Research Excellence Framework
The Joint Committee for Psychology in Higher Education responded to the Higher Education Funding Council for England’s consultation on the assessment and funding of higher education research post-2008. The Committee urged strongly that psychology should be treated within the Framework as a single, science-based discipline. The Committee also argued against the proposal to split clinical psychology and neuroscience away from the rest of psychology and identified both a number of limitations of the proposed measures of quality and some potential sources of bias.

The Society’s responses to consultations on public policy are coordinated by the Policy Support Unit (PSU). All members are eligible
to contribute to responses and all interest is warmly welcomed.
Please contact the PSU for further information ([email protected]; 0116 252 9926/9577). Details of consultations are available at:

Working with older people?

If you are a psychologist whose work brings you into contact with older people, a forthcoming Society training event might be of interest.
A Special Interest Group of the Division
of Clinical Psychology is putting on a day of workshops focusing on the application of a range of psychological approaches to working with older people. Dr Kristina Lee, Clinical and Academic Tutor at the Salomons Centre and one of the event organisers, says: ‘We are very keen to encourage those from other specialties to consider working with older people. We have an expertise in this area and would like to offer training to other specialties to enhance their confidence to work with people over 65 years. There are many specialty areas that are not age-specific – e.g. neuropsychology services, eating disorder services, rehab and assertive outreach services, learning disability services, health psychology services, trauma services etc., etc.

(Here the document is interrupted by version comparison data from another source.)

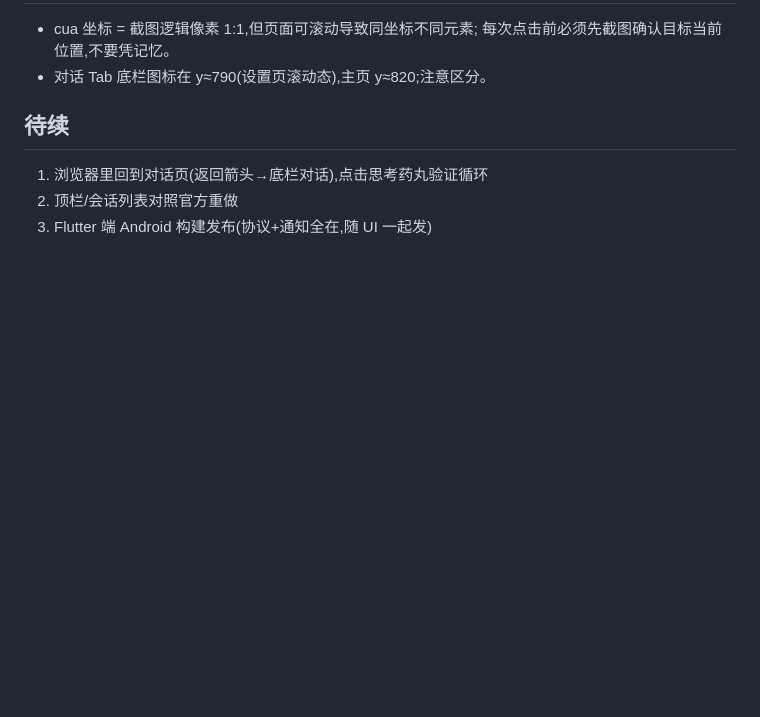
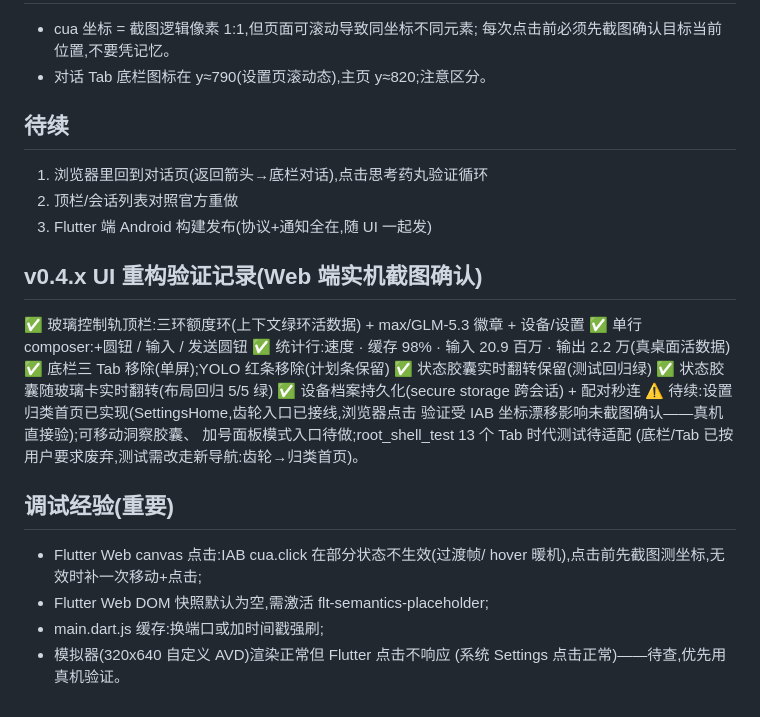
Before and after one commit to 3584569425/zcode-mini, a Markdown page: docs/official-ui-alignment.md, the part around the change. GitHub-like rendering; blank space fills up the shorter version.

Commit message:
docs: v0.4.x UI 重构验证记录 + 调试经验

```diff
--- a/docs/official-ui-alignment.md
+++ b/docs/official-ui-alignment.md
@@ -64,3 +64,23 @@
 1. 浏览器里回到对话页(返回箭头→底栏对话),点击思考药丸验证循环
 2. 顶栏/会话列表对照官方重做
 3. Flutter 端 Android 构建发布(协议+通知全在,随 UI 一起发)
+
+## v0.4.x UI 重构验证记录(Web 端实机截图确认)
+✅ 玻璃控制轨顶栏:三环额度环(上下文绿环活数据) + max/GLM-5.3 徽章 + 设备/设置
+✅ 单行 composer:+圆钮 / 输入 / 发送圆钮
+✅ 统计行:速度 · 缓存 98% · 输入 20.9 百万 · 输出 2.2 万(真桌面活数据)
+✅ 底栏三 Tab 移除(单屏);YOLO 红条移除(计划条保留)
+✅ 状态胶囊实时翻转保留(测试回归绿)
+✅ 状态胶囊随玻璃卡实时翻转(布局回归 5/5 绿)
+✅ 设备档案持久化(secure storage 跨会话) + 配对秒连
+⚠️ 待续:设置归类首页已实现(SettingsHome,齿轮入口已接线,浏览器点击
+   验证受 IAB 坐标漂移影响未截图确认——真机直接验);可移动洞察胶囊、
+   加号面板模式入口待做;root_shell_test 13 个 Tab 时代测试待适配
+   (底栏/Tab 已按用户要求废弃,测试需改走新导航:齿轮→归类首页)。
+## 调试经验(重要)
+- Flutter Web canvas 点击:IAB cua.click 在部分状态不生效(过渡帧/
+  hover 暖机),点击前先截图测坐标,无效时补一次移动+点击;
+- Flutter Web DOM 快照默认为空,需激活 flt-semantics-placeholder;
+- main.dart.js 缓存:换端口或加时间戳强刷;
+- 模拟器(320x640 自定义 AVD)渲染正常但 Flutter 点击不响应
+  (系统 Settings 点击正常)——待查,优先用真机验证。
```
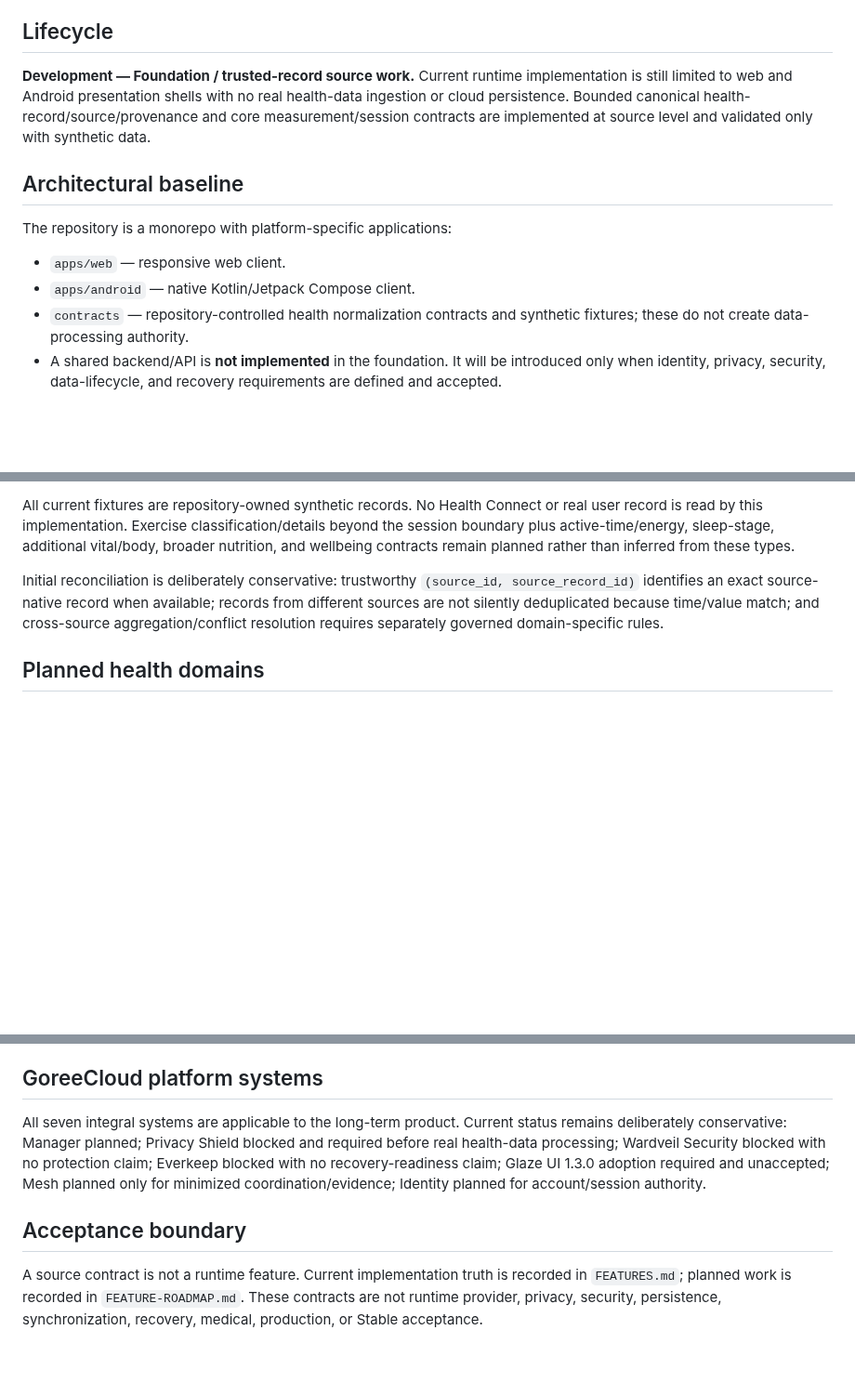
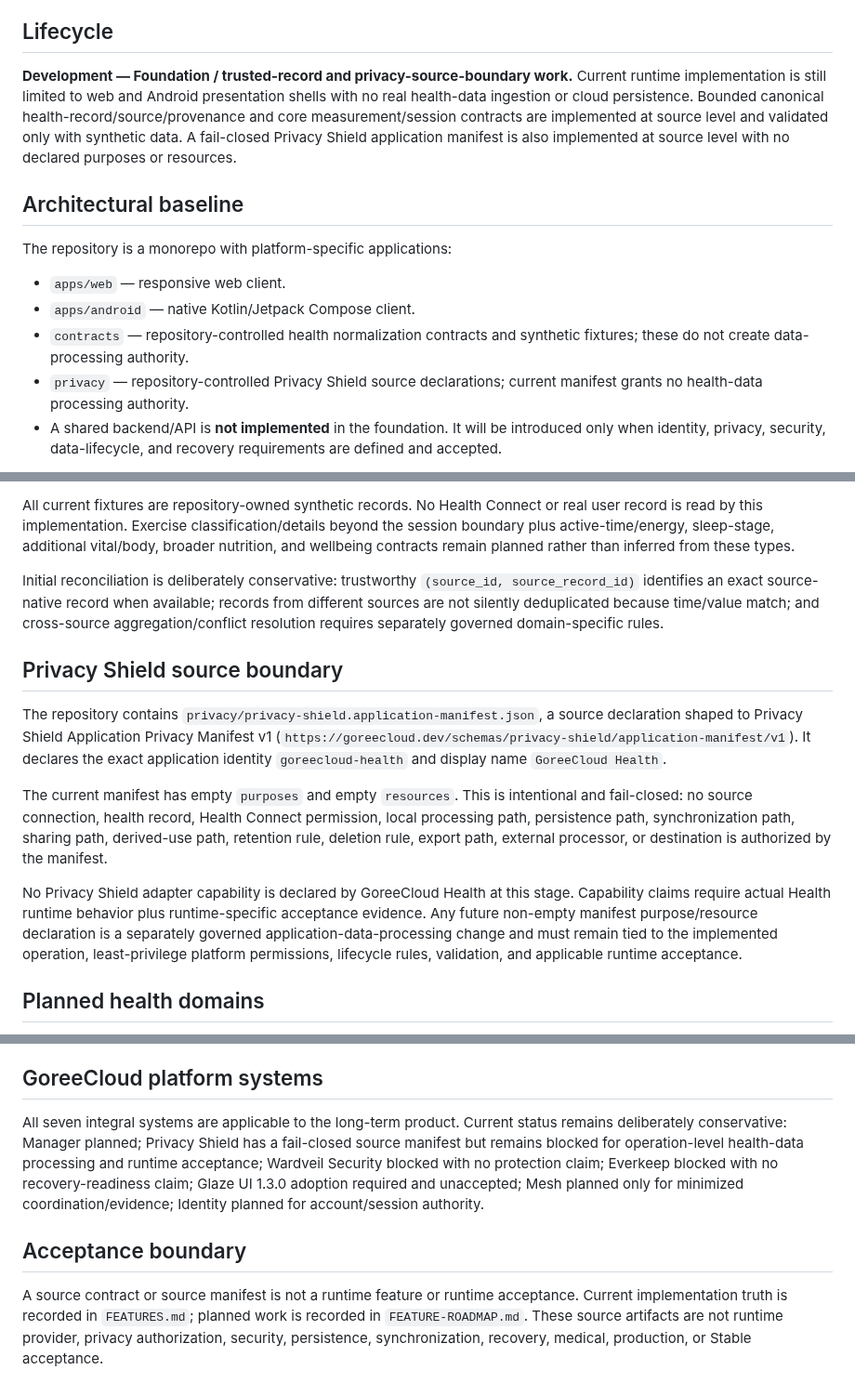
Before and after one commit to GoreeCloud/goreecloud-health, a Markdown page: SPECIFICATIONS.md, 3 parts joined by grey strips. Shown at 93% size. Rendered like a GitHub page; blank space fills up the shorter version.

Commit message:
docs: specify Privacy Shield no-authority source manifest

```diff
--- a/SPECIFICATIONS.md
+++ b/SPECIFICATIONS.md
@@ -6,7 +6,7 @@ GoreeCloud Health is a personal health and wellness application for the GoreeClo
 
 ## Lifecycle
 
-**Development — Foundation / trusted-record source work.** Current runtime implementation is still limited to web and Android presentation shells with no real health-data ingestion or cloud persistence. Bounded canonical health-record/source/provenance and core measurement/session contracts are implemented at source level and validated only with synthetic data.
+**Development — Foundation / trusted-record and privacy-source-boundary work.** Current runtime implementation is still limited to web and Android presentation shells with no real health-data ingestion or cloud persistence. Bounded canonical health-record/source/provenance and core measurement/session contracts are implemented at source level and validated only with synthetic data. A fail-closed Privacy Shield application manifest is also implemented at source level with no declared purposes or resources.
 
 ## Architectural baseline
 
@@ -15,6 +15,7 @@ The repository is a monorepo with platform-specific applications:
 - `apps/web` — responsive web client.
 - `apps/android` — native Kotlin/Jetpack Compose client.
 - `contracts` — repository-controlled health normalization contracts and synthetic fixtures; these do not create data-processing authority.
+- `privacy` — repository-controlled Privacy Shield source declarations; current manifest grants no health-data processing authority.
 - A shared backend/API is **not implemented** in the foundation. It will be introduced only when identity, privacy, security, data-lifecycle, and recovery requirements are defined and accepted.
 
 The preferred long-term direction is local-first processing where practical, with server synchronization limited to declared, authorized purposes.
@@ -39,6 +40,14 @@ All current fixtures are repository-owned synthetic records. No Health Connect o
 
 Initial reconciliation is deliberately conservative: trustworthy `(source_id, source_record_id)` identifies an exact source-native record when available; records from different sources are not silently deduplicated because time/value match; and cross-source aggregation/conflict resolution requires separately governed domain-specific rules.
 
+## Privacy Shield source boundary
+
+The repository contains `privacy/privacy-shield.application-manifest.json`, a source declaration shaped to Privacy Shield Application Privacy Manifest v1 (`https://goreecloud.dev/schemas/privacy-shield/application-manifest/v1`). It declares the exact application identity `goreecloud-health` and display name `GoreeCloud Health`.
+
+The current manifest has empty `purposes` and empty `resources`. This is intentional and fail-closed: no source connection, health record, Health Connect permission, local processing path, persistence path, synchronization path, sharing path, derived-use path, retention rule, deletion rule, export path, external processor, or destination is authorized by the manifest.
+
+No Privacy Shield adapter capability is declared by GoreeCloud Health at this stage. Capability claims require actual Health runtime behavior plus runtime-specific acceptance evidence. Any future non-empty manifest purpose/resource declaration is a separately governed application-data-processing change and must remain tied to the implemented operation, least-privilege platform permissions, lifecycle rules, validation, and applicable runtime acceptance.
+
 ## Planned health domains
 
 The product roadmap covers activity/exercise, sleep, heart/vitals, body measurements, nutrition/hydration, goals/trends, mindfulness, and supported user-authored wellbeing records. A domain is not considered runtime-supported merely because a source schema exists.
@@ -68,8 +77,8 @@ GoreeCloud Health is initially a wellness and personal health-information produc
 
 ## GoreeCloud platform systems
 
-All seven integral systems are applicable to the long-term product. Current status remains deliberately conservative: Manager planned; Privacy Shield blocked and required before real health-data processing; Wardveil Security blocked with no protection claim; Everkeep blocked with no recovery-readiness claim; Glaze UI 1.3.0 adoption required and unaccepted; Mesh planned only for minimized coordination/evidence; Identity planned for account/session authority.
+All seven integral systems are applicable to the long-term product. Current status remains deliberately conservative: Manager planned; Privacy Shield has a fail-closed source manifest but remains blocked for operation-level health-data processing and runtime acceptance; Wardveil Security blocked with no protection claim; Everkeep blocked with no recovery-readiness claim; Glaze UI 1.3.0 adoption required and unaccepted; Mesh planned only for minimized coordination/evidence; Identity planned for account/session authority.
 
 ## Acceptance boundary
 
-A source contract is not a runtime feature. Current implementation truth is recorded in `FEATURES.md`; planned work is recorded in `FEATURE-ROADMAP.md`. These contracts are not runtime provider, privacy, security, persistence, synchronization, recovery, medical, production, or Stable acceptance.
+A source contract or source manifest is not a runtime feature or runtime acceptance. Current implementation truth is recorded in `FEATURES.md`; planned work is recorded in `FEATURE-ROADMAP.md`. These source artifacts are not runtime provider, privacy authorization, security, persistence, synchronization, recovery, medical, production, or Stable acceptance.
```
Also changed, not shown: other parts of SPECIFICATIONS.md (+1 -1 lines).
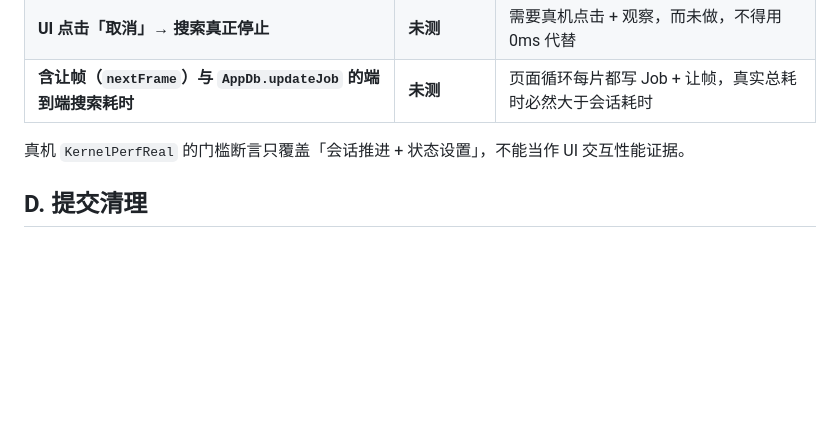
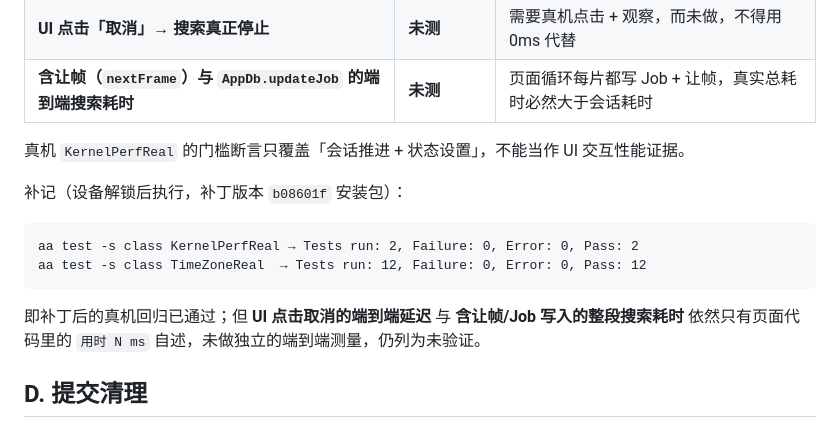
Before and after one commit to hhyxx1/LightBearing, a Markdown page: docs/audit/02C3_REVERSE_SEARCH_INTEGRATION.md, the part around the change. Rendered like a GitHub page; blank space fills up the shorter version.

Commit message:
docs(audit): 补记设备解锁后的真机回归结果
- 补丁版本 b08601f 安装包在 MIA-AL00 上：
  KernelPerfReal 2/2 通过、TimeZoneReal 12/12 通过
- 明确仍属未验证：UI 点击取消的端到端延迟、含让帧与 Job 写入的整段搜索耗时

Co-Authored-By: AtomCode (deepseek-flash) <noreply@atomgit.com>

````diff
--- a/docs/audit/02C3_REVERSE_SEARCH_INTEGRATION.md
+++ b/docs/audit/02C3_REVERSE_SEARCH_INTEGRATION.md
@@ -209,6 +209,16 @@ score(window) = bestAzError / max(azTolerance, 1) + bestAltError / max(altTolera
 
 真机 `KernelPerfReal` 的门槛断言只覆盖「会话推进 + 状态设置」，不能当作 UI 交互性能证据。
 
+补记（设备解锁后执行，补丁版本 `b08601f` 安装包）：
+
+```text
+aa test -s class KernelPerfReal → Tests run: 2, Failure: 0, Error: 0, Pass: 2
+aa test -s class TimeZoneReal  → Tests run: 12, Failure: 0, Error: 0, Pass: 12
+```
+
+即补丁后的真机回归已通过；但 **UI 点击取消的端到端延迟** 与 **含让帧/Job 写入的整段搜索耗时**
+依然只有页面代码里的 `用时 N ms` 自述，未做独立的端到端测量，仍列为未验证。
+
 ## D. 提交清理
 
 `perf.log`（设备锁屏导致 `aa test` 启动失败的信息）已 `git rm --cached` 并加入 `.gitignore`
````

We are hoping to access these groups.’
The move towards breaking down barriers in terms of age cut-offs for services and rooting out age discrimination in services means that older people should be more likely to access services that have traditionally supported working-age adults. ‘There is a lot of work to be done to encourage older people to access these services and to help psychologists feel confident to support them,’ says Dr Lee. ‘This training day hopes to encourage this process.’
The day features workshops on the use of cognitive analytic therapy, acceptance and commitment therapy, cognitive behavioural therapy and psychoanalytic approaches with older people.
 The event takes place at the Gujarat Hindu Centre, South Meadow Lane, Preston, on 22 May 2008. It is free to PSIGE members and £30 to non-PSIGE members. Register your interest now with Ange Brown at [email protected].
I For further information please contact Tina Lee on [email protected].

BPS Members can discuss this article

Already a member? Or Create an account

Not a member? Find out about becoming a member or subscriber